**Instructions to follow**
Produce a faithful copy of the data, one that leaves out the pictures.

==== Data extract ====

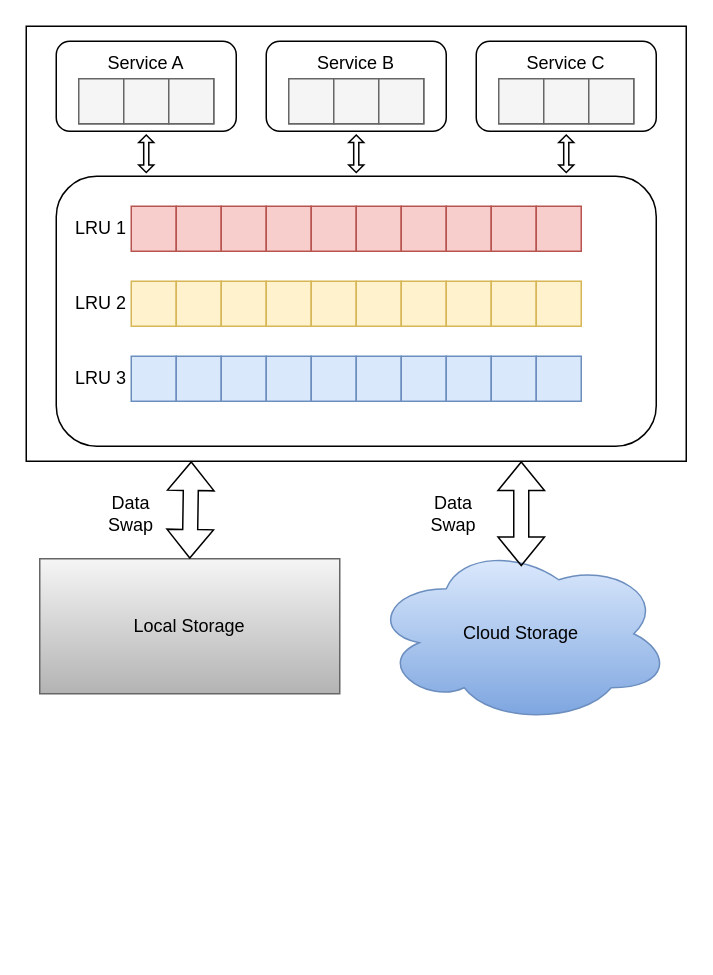
Before: 未命名绘图.drawio in linqinluli/picture_draw, a draw.io diagram. Source tidied: cells renumbered, new cells numbered last; positions are measured from the earlier drawing's top-left corner, leaving out a move shared by most shapes. Both pictures are drawn from the tidied source at 150%, with x=0, y=0 at pixel (26, 26).
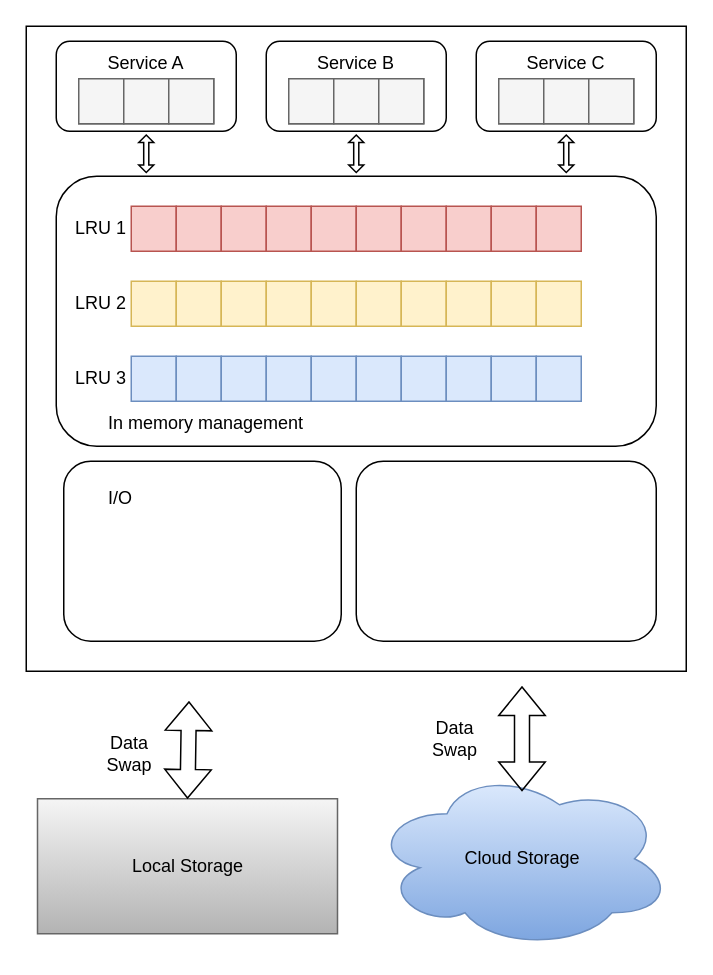
Above is the later version.

Commit message:
更新未命名绘图.drawio

Change to the diagram source:
```diff
@@
     <mxCell id="3" style="rounded=0;whiteSpace=wrap;html=1;" parent="1" vertex="1">
-      <mxGeometry width="440" height="290" as="geometry" />
+      <mxGeometry width="440" height="430" as="geometry" />
     </mxCell>
@@
     <mxCell id="53" value="Local Storage" style="rounded=0;whiteSpace=wrap;html=1;fillColor=#f5f5f5;gradientColor=#b3b3b3;strokeColor=#666666;" parent="1" vertex="1">
-      <mxGeometry x="9" y="355" width="200" height="90" as="geometry" />
+      <mxGeometry x="7.5" y="515" width="200" height="90" as="geometry" />
     </mxCell>
     <mxCell id="54" value="Cloud Storage" style="ellipse;shape=cloud;whiteSpace=wrap;html=1;fillColor=#dae8fc;strokeColor=#6c8ebf;gradientColor=#7ea6e0;" parent="1" vertex="1">
-      <mxGeometry x="230" y="345" width="200" height="120" as="geometry" />
+      <mxGeometry x="230.5" y="495" width="200" height="120" as="geometry" />
     </mxCell>
-    <mxCell id="55" style="shape=flexArrow;endArrow=classic;startArrow=classic;html=1;rounded=0;exitX=0.5;exitY=0;exitDx=0;exitDy=0;entryX=0.25;entryY=1;entryDx=0;entryDy=0;" parent="1" edge="1" source="53" target="3">
-      <mxGeometry relative="1" as="geometry" />
+    <mxCell id="55" style="shape=flexArrow;endArrow=classic;startArrow=classic;html=1;rounded=0;exitX=0.5;exitY=0;exitDx=0;exitDy=0;entryX=0.25;entryY=1;entryDx=0;entryDy=0;" parent="1" edge="1" source="53">
+      <mxGeometry relative="1" as="geometry">
+        <mxPoint x="108.5" y="450" as="targetPoint" />
+      </mxGeometry>
     </mxCell>
-    <mxCell id="56" style="shape=flexArrow;endArrow=classic;startArrow=classic;html=1;rounded=0;entryX=0.75;entryY=1;entryDx=0;entryDy=0;" parent="1" edge="1" target="3">
+    <mxCell id="56" style="shape=flexArrow;endArrow=classic;startArrow=classic;html=1;rounded=0;entryX=0.75;entryY=1;entryDx=0;entryDy=0;" parent="1" edge="1">
       <mxGeometry relative="1" as="geometry">
-        <mxPoint x="330" y="360" as="sourcePoint" />
+        <mxPoint x="330.5" y="510" as="sourcePoint" />
+        <mxPoint x="330.5" y="440" as="targetPoint" />
       </mxGeometry>
     </mxCell>
@@
     <mxCell id="63" value="Data Swap" style="text;html=1;strokeColor=none;fillColor=none;align=center;verticalAlign=middle;whiteSpace=wrap;rounded=0;" parent="1" vertex="1">
-      <mxGeometry x="40" y="310" width="60" height="30" as="geometry" />
+      <mxGeometry x="38.5" y="470" width="60" height="30" as="geometry" />
     </mxCell>
     <mxCell id="64" value="Data Swap" style="text;html=1;strokeColor=none;fillColor=none;align=center;verticalAlign=middle;whiteSpace=wrap;rounded=0;" parent="1" vertex="1">
-      <mxGeometry x="255" y="310" width="60" height="30" as="geometry" />
+      <mxGeometry x="255.5" y="460" width="60" height="30" as="geometry" />
     </mxCell>
+    <mxCell id="65" style="rounded=1;whiteSpace=wrap;html=1;" parent="1" vertex="1">
+      <mxGeometry x="25" y="290" width="185" height="120" as="geometry" />
+    </mxCell>
+    <mxCell id="66" value="I/O" style="text;html=1;strokeColor=none;fillColor=none;align=center;verticalAlign=middle;whiteSpace=wrap;rounded=0;" parent="1" vertex="1">
+      <mxGeometry x="32.5" y="300" width="60" height="30" as="geometry" />
+    </mxCell>
+    <mxCell id="67" value="In memory management" style="text;html=1;strokeColor=none;fillColor=none;align=center;verticalAlign=middle;whiteSpace=wrap;rounded=0;" parent="1" vertex="1">
+      <mxGeometry x="35" y="250" width="170" height="30" as="geometry" />
+    </mxCell>
+    <mxCell id="68" style="rounded=1;whiteSpace=wrap;html=1;" parent="1" vertex="1">
+      <mxGeometry x="220" y="290" width="200" height="120" as="geometry" />
+    </mxCell>
```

====

**The completed task**
Before: 未命名绘图.drawio in linqinluli/picture_draw, a draw.io diagram. Source tidied: cells renumbered, new cells numbered last; positions are measured from the earlier drawing's top-left corner, leaving out a move shared by most shapes. Both pictures are drawn from the tidied source at 150%, with x=0, y=0 at pixel (26, 26).
Above is the later version.

Commit message:
更新未命名绘图.drawio

Change to the diagram source:
```diff
@@
     <mxCell id="3" style="rounded=0;whiteSpace=wrap;html=1;" parent="1" vertex="1">
-      <mxGeometry width="440" height="290" as="geometry" />
+      <mxGeometry width="440" height="430" as="geometry" />
     </mxCell>
@@
     <mxCell id="53" value="Local Storage" style="rounded=0;whiteSpace=wrap;html=1;fillColor=#f5f5f5;gradientColor=#b3b3b3;strokeColor=#666666;" parent="1" vertex="1">
-      <mxGeometry x="9" y="355" width="200" height="90" as="geometry" />
+      <mxGeometry x="7.5" y="515" width="200" height="90" as="geometry" />
     </mxCell>
     <mxCell id="54" value="Cloud Storage" style="ellipse;shape=cloud;whiteSpace=wrap;html=1;fillColor=#dae8fc;strokeColor=#6c8ebf;gradientColor=#7ea6e0;" parent="1" vertex="1">
-      <mxGeometry x="230" y="345" width="200" height="120" as="geometry" />
+      <mxGeometry x="230.5" y="495" width="200" height="120" as="geometry" />
     </mxCell>
-    <mxCell id="55" style="shape=flexArrow;endArrow=classic;startArrow=classic;html=1;rounded=0;exitX=0.5;exitY=0;exitDx=0;exitDy=0;entryX=0.25;entryY=1;entryDx=0;entryDy=0;" parent="1" edge="1" source="53" target="3">
-      <mxGeometry relative="1" as="geometry" />
+    <mxCell id="55" style="shape=flexArrow;endArrow=classic;startArrow=classic;html=1;rounded=0;exitX=0.5;exitY=0;exitDx=0;exitDy=0;entryX=0.25;entryY=1;entryDx=0;entryDy=0;" parent="1" edge="1" source="53">
+      <mxGeometry relative="1" as="geometry">
+        <mxPoint x="108.5" y="450" as="targetPoint" />
+      </mxGeometry>
     </mxCell>
-    <mxCell id="56" style="shape=flexArrow;endArrow=classic;startArrow=classic;html=1;rounded=0;entryX=0.75;entryY=1;entryDx=0;entryDy=0;" parent="1" edge="1" target="3">
+    <mxCell id="56" style="shape=flexArrow;endArrow=classic;startArrow=classic;html=1;rounded=0;entryX=0.75;entryY=1;entryDx=0;entryDy=0;" parent="1" edge="1">
       <mxGeometry relative="1" as="geometry">
-        <mxPoint x="330" y="360" as="sourcePoint" />
+        <mxPoint x="330.5" y="510" as="sourcePoint" />
+        <mxPoint x="330.5" y="440" as="targetPoint" />
       </mxGeometry>
     </mxCell>
@@
     <mxCell id="63" value="Data Swap" style="text;html=1;strokeColor=none;fillColor=none;align=center;verticalAlign=middle;whiteSpace=wrap;rounded=0;" parent="1" vertex="1">
-      <mxGeometry x="40" y="310" width="60" height="30" as="geometry" />
+      <mxGeometry x="38.5" y="470" width="60" height="30" as="geometry" />
     </mxCell>
     <mxCell id="64" value="Data Swap" style="text;html=1;strokeColor=none;fillColor=none;align=center;verticalAlign=middle;whiteSpace=wrap;rounded=0;" parent="1" vertex="1">
-      <mxGeometry x="255" y="310" width="60" height="30" as="geometry" />
+      <mxGeometry x="255.5" y="460" width="60" height="30" as="geometry" />
     </mxCell>
+    <mxCell id="65" style="rounded=1;whiteSpace=wrap;html=1;" parent="1" vertex="1">
+      <mxGeometry x="25" y="290" width="185" height="120" as="geometry" />
+    </mxCell>
+    <mxCell id="66" value="I/O" style="text;html=1;strokeColor=none;fillColor=none;align=center;verticalAlign=middle;whiteSpace=wrap;rounded=0;" parent="1" vertex="1">
+      <mxGeometry x="32.5" y="300" width="60" height="30" as="geometry" />
+    </mxCell>
+    <mxCell id="67" value="In memory management" style="text;html=1;strokeColor=none;fillColor=none;align=center;verticalAlign=middle;whiteSpace=wrap;rounded=0;" parent="1" vertex="1">
+      <mxGeometry x="35" y="250" width="170" height="30" as="geometry" />
+    </mxCell>
+    <mxCell id="68" style="rounded=1;whiteSpace=wrap;html=1;" parent="1" vertex="1">
+      <mxGeometry x="220" y="290" width="200" height="120" as="geometry" />
+    </mxCell>
```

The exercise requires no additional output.